LISTED ENTRIES Start Marker

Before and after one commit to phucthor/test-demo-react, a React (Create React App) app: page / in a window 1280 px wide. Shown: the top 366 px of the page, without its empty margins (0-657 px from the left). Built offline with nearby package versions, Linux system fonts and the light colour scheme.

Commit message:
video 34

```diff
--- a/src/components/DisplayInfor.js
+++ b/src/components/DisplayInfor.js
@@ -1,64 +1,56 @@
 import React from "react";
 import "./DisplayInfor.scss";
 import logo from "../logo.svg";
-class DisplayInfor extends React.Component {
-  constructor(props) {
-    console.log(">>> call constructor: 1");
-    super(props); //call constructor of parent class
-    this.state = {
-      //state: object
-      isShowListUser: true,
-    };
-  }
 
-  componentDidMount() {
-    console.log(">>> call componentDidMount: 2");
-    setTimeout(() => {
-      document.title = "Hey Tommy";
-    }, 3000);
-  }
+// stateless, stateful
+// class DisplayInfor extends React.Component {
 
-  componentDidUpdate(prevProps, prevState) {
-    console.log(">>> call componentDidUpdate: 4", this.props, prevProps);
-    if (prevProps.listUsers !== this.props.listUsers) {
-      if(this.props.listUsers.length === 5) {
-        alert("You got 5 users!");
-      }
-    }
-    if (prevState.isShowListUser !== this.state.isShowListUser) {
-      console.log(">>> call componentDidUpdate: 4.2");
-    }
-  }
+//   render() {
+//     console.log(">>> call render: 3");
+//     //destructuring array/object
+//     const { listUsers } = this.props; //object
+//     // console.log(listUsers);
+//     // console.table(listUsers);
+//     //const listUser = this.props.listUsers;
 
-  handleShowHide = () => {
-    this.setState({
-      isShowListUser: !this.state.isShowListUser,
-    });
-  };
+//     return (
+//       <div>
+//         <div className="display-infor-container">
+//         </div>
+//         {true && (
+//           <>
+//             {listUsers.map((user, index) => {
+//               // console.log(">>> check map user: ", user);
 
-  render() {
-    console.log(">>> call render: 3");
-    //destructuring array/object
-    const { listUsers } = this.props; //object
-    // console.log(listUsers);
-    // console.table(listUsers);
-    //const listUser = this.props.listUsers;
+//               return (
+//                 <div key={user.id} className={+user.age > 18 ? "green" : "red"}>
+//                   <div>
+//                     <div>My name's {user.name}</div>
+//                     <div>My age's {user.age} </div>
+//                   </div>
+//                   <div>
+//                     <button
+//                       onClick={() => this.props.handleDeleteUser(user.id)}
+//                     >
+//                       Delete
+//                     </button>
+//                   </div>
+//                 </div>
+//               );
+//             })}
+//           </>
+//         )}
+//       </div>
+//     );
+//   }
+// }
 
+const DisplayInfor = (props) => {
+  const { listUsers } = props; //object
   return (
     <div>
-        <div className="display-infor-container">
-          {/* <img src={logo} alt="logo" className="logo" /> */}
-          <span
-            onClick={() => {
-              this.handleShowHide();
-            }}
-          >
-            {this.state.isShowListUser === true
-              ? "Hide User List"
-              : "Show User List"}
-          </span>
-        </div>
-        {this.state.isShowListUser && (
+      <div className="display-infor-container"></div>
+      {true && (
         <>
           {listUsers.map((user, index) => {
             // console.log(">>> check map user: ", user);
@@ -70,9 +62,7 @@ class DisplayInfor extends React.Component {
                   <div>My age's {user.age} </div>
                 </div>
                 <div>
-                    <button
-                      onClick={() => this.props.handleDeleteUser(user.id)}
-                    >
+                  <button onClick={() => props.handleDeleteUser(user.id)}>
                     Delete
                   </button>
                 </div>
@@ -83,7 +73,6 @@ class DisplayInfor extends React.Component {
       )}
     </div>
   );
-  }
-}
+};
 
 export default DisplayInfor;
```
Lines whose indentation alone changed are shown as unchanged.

LISTED ENTRIES End Marker

WHAT YOU SHOULD DO: Find each line above with the string "componentDidMount", then report how many there are. Write only the number.

SOLUTION TO THIS EXERCISE: 2